**TASK INSTRUCTIONS:** Check every line below, and copy those that include "subgraph".

**GIVEN RECORDS:**
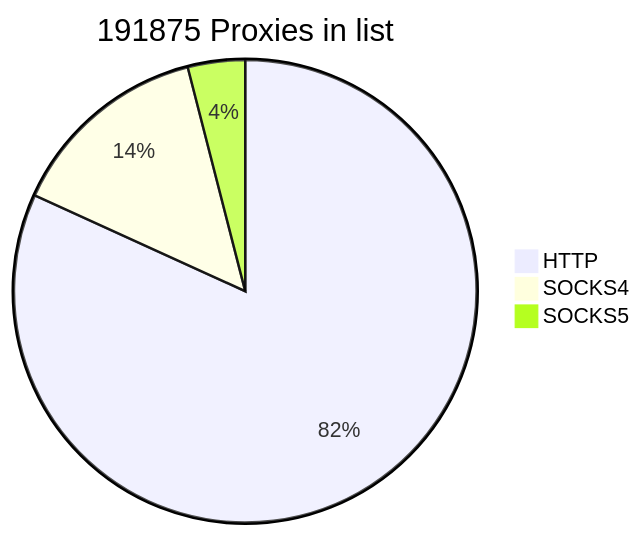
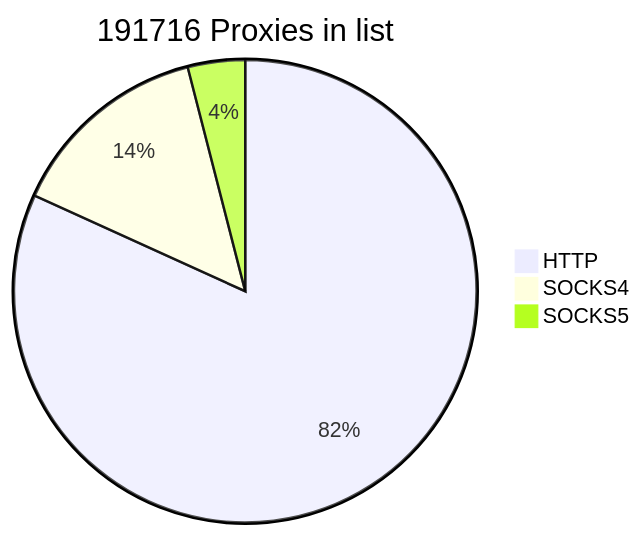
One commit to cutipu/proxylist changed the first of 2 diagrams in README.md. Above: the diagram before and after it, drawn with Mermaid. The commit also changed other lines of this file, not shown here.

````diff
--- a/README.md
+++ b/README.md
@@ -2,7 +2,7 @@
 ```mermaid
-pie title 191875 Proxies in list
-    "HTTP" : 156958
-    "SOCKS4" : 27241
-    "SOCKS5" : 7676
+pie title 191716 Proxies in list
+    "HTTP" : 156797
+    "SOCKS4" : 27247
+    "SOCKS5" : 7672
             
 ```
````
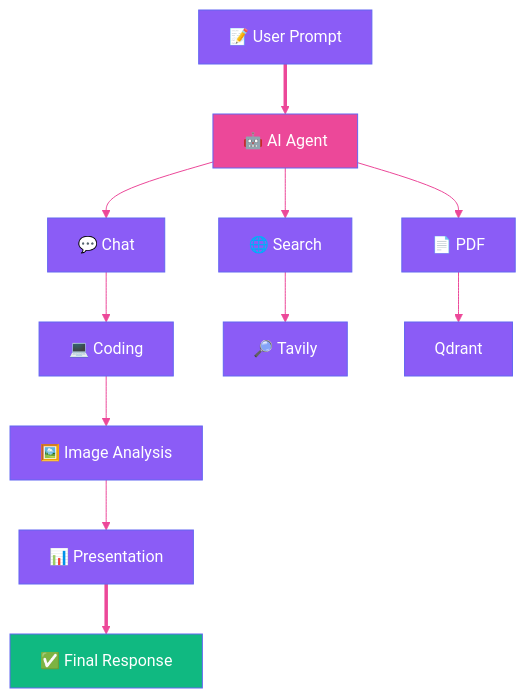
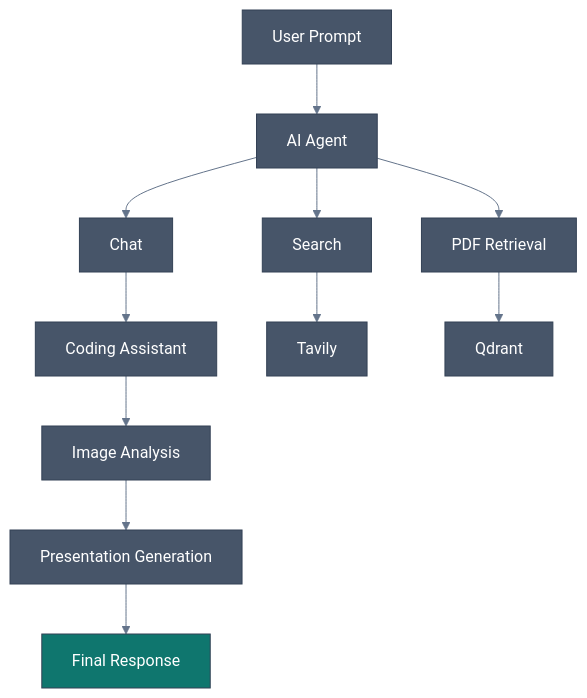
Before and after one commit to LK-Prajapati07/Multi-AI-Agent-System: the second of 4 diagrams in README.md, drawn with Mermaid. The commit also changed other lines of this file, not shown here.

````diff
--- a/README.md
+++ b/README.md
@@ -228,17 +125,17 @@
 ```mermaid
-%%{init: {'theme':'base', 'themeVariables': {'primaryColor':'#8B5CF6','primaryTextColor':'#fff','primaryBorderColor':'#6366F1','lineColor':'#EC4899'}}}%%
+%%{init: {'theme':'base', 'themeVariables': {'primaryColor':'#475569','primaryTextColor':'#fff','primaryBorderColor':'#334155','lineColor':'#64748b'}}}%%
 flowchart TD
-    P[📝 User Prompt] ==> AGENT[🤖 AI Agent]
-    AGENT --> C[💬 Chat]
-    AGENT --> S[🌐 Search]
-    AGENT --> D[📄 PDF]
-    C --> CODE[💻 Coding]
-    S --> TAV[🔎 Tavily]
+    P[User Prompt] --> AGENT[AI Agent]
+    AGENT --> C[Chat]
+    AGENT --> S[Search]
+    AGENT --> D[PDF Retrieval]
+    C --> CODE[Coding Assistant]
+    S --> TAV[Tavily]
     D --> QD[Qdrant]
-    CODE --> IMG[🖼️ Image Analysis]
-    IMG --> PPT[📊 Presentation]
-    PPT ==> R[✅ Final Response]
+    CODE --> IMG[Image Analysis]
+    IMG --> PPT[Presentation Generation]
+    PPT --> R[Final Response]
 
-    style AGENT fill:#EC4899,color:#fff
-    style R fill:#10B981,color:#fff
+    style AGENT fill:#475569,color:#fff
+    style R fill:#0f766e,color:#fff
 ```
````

---

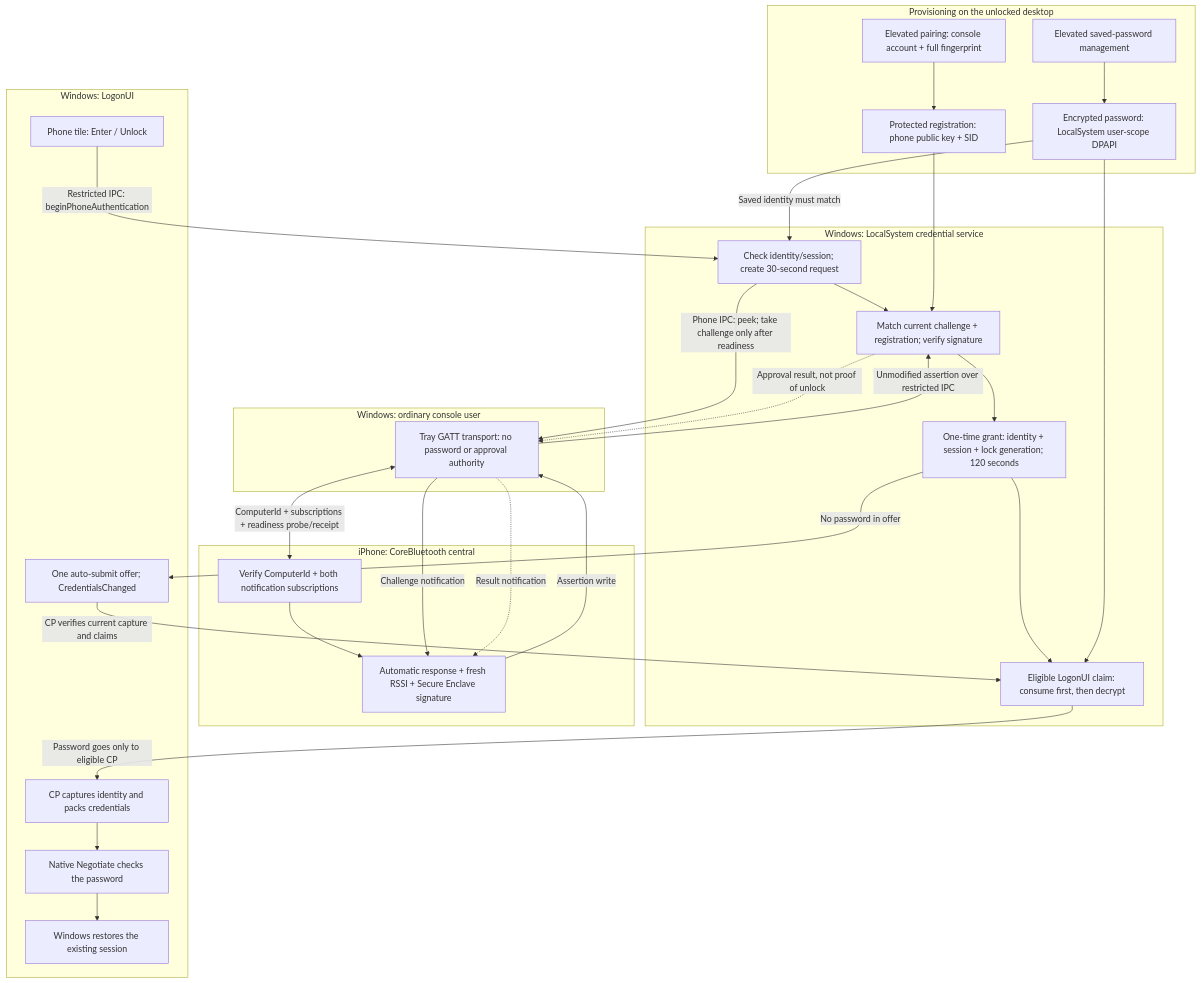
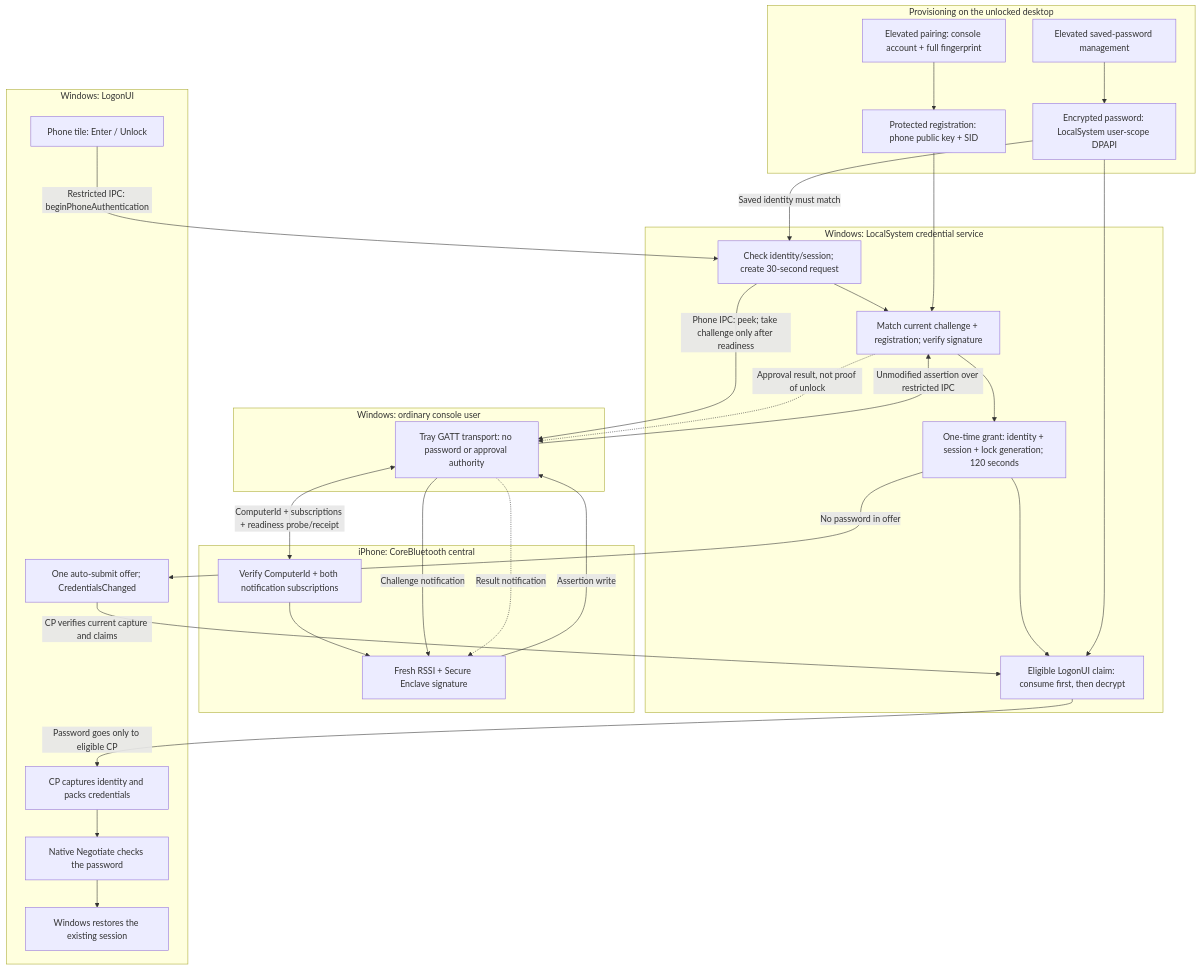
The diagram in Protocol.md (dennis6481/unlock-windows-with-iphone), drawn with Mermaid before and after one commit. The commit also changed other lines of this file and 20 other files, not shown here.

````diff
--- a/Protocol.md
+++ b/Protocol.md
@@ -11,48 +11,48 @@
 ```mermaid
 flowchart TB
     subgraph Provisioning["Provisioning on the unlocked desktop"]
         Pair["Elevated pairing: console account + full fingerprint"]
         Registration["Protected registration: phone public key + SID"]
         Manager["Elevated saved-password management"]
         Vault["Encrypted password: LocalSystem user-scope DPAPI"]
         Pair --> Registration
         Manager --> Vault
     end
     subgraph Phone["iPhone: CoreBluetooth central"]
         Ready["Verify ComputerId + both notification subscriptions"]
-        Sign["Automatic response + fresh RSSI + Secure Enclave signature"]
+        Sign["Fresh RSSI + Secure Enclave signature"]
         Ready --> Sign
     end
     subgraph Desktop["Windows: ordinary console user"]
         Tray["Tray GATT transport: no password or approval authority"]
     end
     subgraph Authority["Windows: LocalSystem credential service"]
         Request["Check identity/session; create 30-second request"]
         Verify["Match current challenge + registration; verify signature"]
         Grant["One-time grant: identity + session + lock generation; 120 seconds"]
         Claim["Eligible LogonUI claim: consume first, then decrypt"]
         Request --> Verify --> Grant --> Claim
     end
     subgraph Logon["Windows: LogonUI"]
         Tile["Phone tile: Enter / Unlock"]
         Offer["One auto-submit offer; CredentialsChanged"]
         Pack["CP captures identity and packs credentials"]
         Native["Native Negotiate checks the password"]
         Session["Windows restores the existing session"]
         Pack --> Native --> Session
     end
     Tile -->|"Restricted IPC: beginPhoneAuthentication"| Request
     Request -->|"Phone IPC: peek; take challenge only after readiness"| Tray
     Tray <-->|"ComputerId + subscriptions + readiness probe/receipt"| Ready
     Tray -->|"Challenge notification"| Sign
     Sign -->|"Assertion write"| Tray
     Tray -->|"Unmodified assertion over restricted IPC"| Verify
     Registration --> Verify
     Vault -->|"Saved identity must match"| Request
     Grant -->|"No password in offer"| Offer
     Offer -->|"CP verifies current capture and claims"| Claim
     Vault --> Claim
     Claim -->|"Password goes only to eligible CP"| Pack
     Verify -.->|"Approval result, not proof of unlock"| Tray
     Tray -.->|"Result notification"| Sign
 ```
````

...

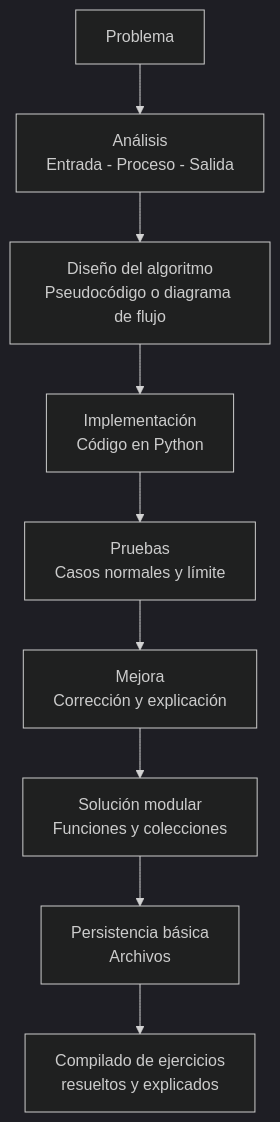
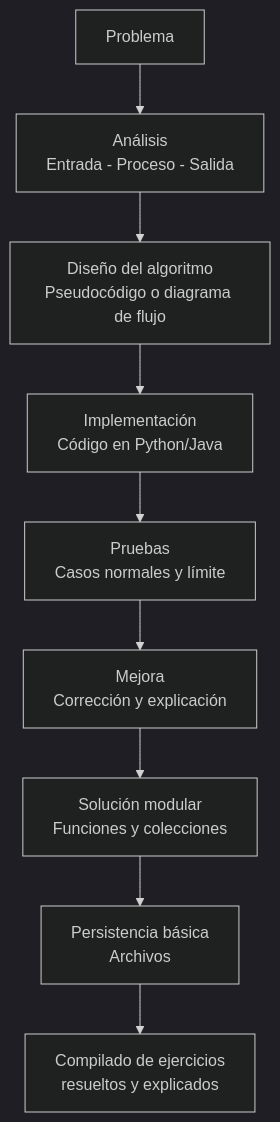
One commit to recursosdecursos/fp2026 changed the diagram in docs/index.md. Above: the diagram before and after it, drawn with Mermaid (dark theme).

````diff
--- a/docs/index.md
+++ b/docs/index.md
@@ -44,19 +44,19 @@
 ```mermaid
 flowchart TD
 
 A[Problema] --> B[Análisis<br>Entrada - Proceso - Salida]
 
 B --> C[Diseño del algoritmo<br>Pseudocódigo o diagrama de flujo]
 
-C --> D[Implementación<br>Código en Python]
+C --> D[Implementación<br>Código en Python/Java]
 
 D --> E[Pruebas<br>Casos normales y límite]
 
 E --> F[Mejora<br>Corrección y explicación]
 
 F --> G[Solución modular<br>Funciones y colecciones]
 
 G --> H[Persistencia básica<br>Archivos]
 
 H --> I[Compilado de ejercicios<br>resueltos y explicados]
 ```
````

**ANSWER BOX:**
     subgraph Provisioning["Provisioning on the unlocked desktop"]
     subgraph Phone["iPhone: CoreBluetooth central"]
     subgraph Desktop["Windows: ordinary console user"]
     subgraph Authority["Windows: LocalSystem credential service"]
     subgraph Logon["Windows: LogonUI"]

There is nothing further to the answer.